How Buddha Came to Allow Full Ordination for Women
While he was staying in Kapilavastu, Mahaprajapati Gautami (Lord Buddha’s aunt and foster mother) went to see the Blessed One. Grieving over the death of Buddha’s father, she bowed before Buddha and, standing to the side, requested him to allow women to renounce their homes and enter the homeless state under the doctrine and whatever discipline the Blessed One would dictate.
Before this time, women had not been allowed ordination, one of the reasons being that they were recognized as the pillar of the family and it was feared if they were allowed to leave their homes, there would be no more support for the families – the men and children.
Briefly, Gautami and 500 other women (princesses whose husbands had left them behind to take ordination and follow Buddha) followed Buddha and listened to the teachings as renounced persons – wearing robes, with shaved heads.
Buddha said that if he gave ordination to the women the life of the Dharma in this age would be shortened by 500 years or more. Ananda was near Buddha often though and asked many times for the ordination on behalf of the women. After many requests, Buddha agreed.
While Shakyamuni Buddha was living in the palace of his father the king, he was given everything one could dream of in terms of worldly treasure in order to keep him happy, and so he wouldn’t want to leave. One of the things Buddha was given was a retinue of women.
During this time he saw the women were jealous of each other and vain, and very competitive when serving him. Buddha felt nuns would need help controlling these tendencies so the eight rules were set up specifically for women.
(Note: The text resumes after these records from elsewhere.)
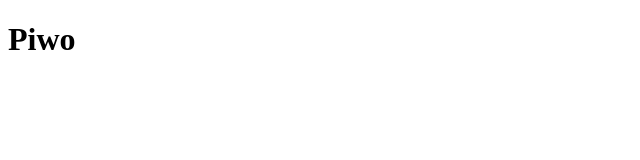
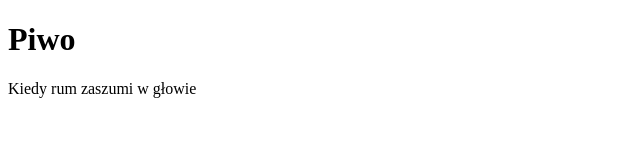
Before and after one commit to Bob5252/test, a plain HTML site: page index.html in a window 1280 px wide. Shown: the whole page, without its empty margins (0-640 px from the left). Drawn offline with Linux system fonts and the light colour scheme.

Commit message:
added p and css

```diff
--- /dev/null
+++ b/css/style.css
@@ -0,0 +1,9 @@
+*{
+    box-sizing: border-box;
+    margin: 0;
+    padding: 0;
+}
+body{
+    width: 100px;
+
+}
--- a/index.html
+++ b/index.html
@@ -8,5 +8,6 @@
 </head>
 <body>
     <h1>Piwo</h1>
+    <p>Kiedy rum zaszumi w głowie</p>
 </body>
 </html>
```
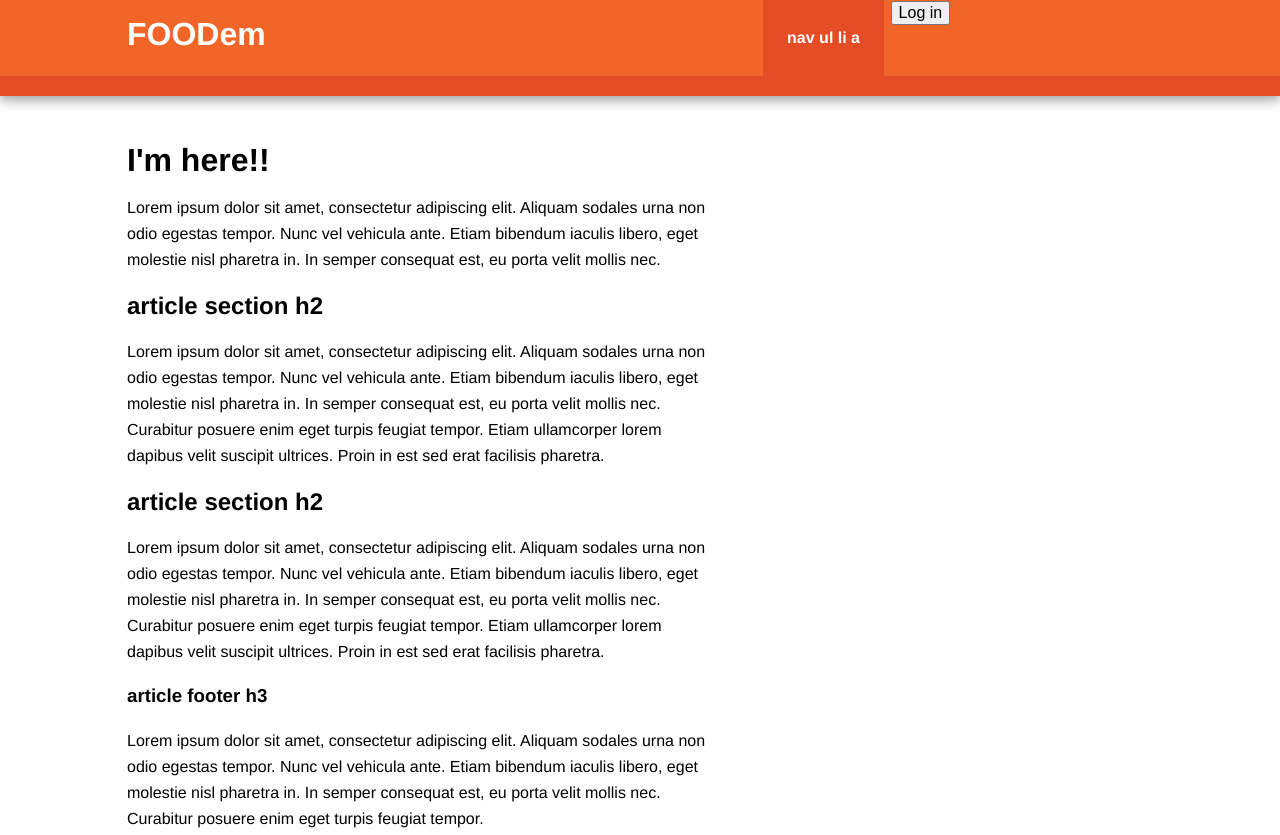
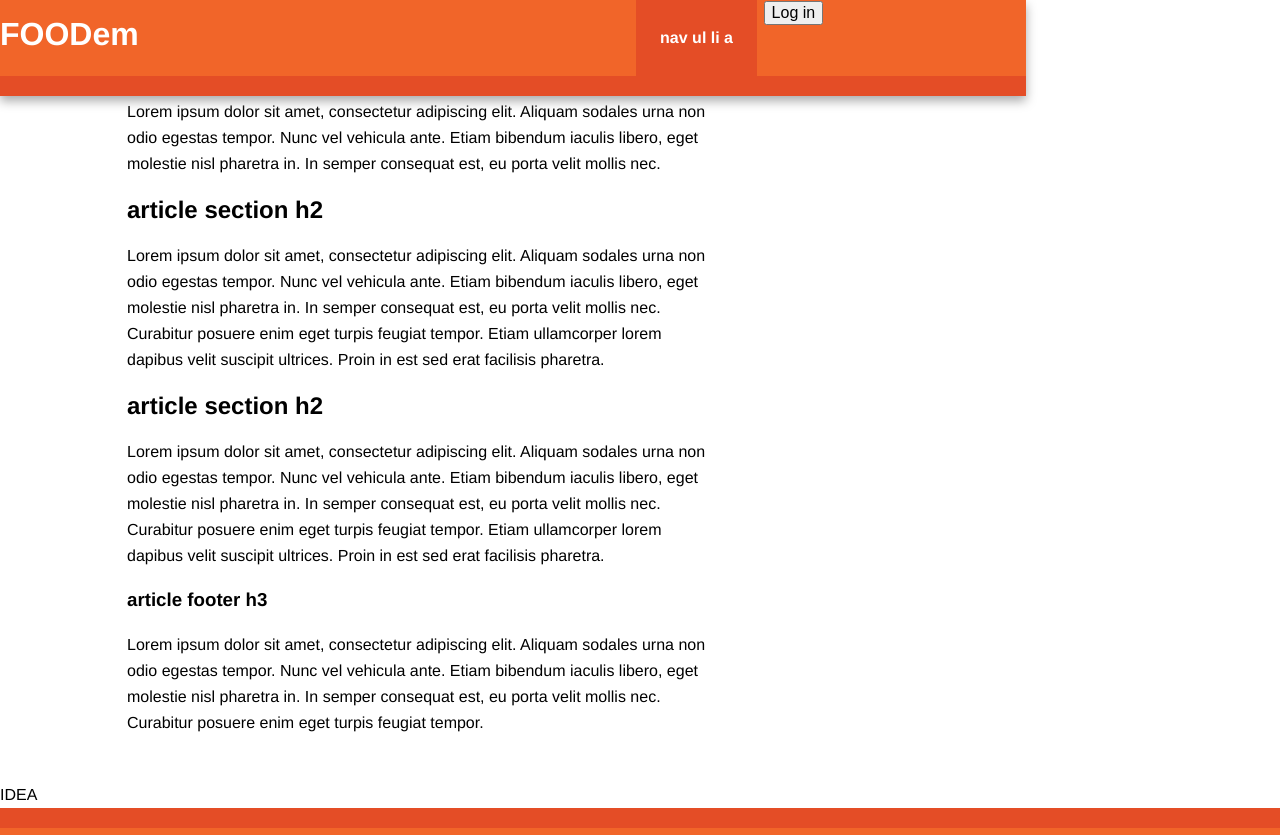
Before and after one commit to BensonKuo/FOODem, a plain HTML site: page index.html in a window 1280 px wide. Shown: the top 835 px of the page. Drawn offline with nearby package versions, Linux system fonts and the light colour scheme; a script that the page names is missing; some icons are missing.

Commit message:
display -> position

```diff
--- a/css/main.css
+++ b/css/main.css
@@ -78,7 +78,7 @@ body {
 
 .header-container {
     border-bottom: 20px solid #e44d26;
-	display: fixed;
+	position: fixed;
 }
 
 .footer-container,
```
One vow, for instance, states that any nun, no matter how long she has been ordained, must stand and show respect when any monk enters a room.
As time passed, Lord Buddha gave a body of advice on the conduct necessary for personal liberation. This is called the vinaya. Within the vinaya there are sections containing instruction for monks and nuns, the bhikshuni (Skt.)/gelongma (Tib.) Vinaya does not exist as a complete independent unit.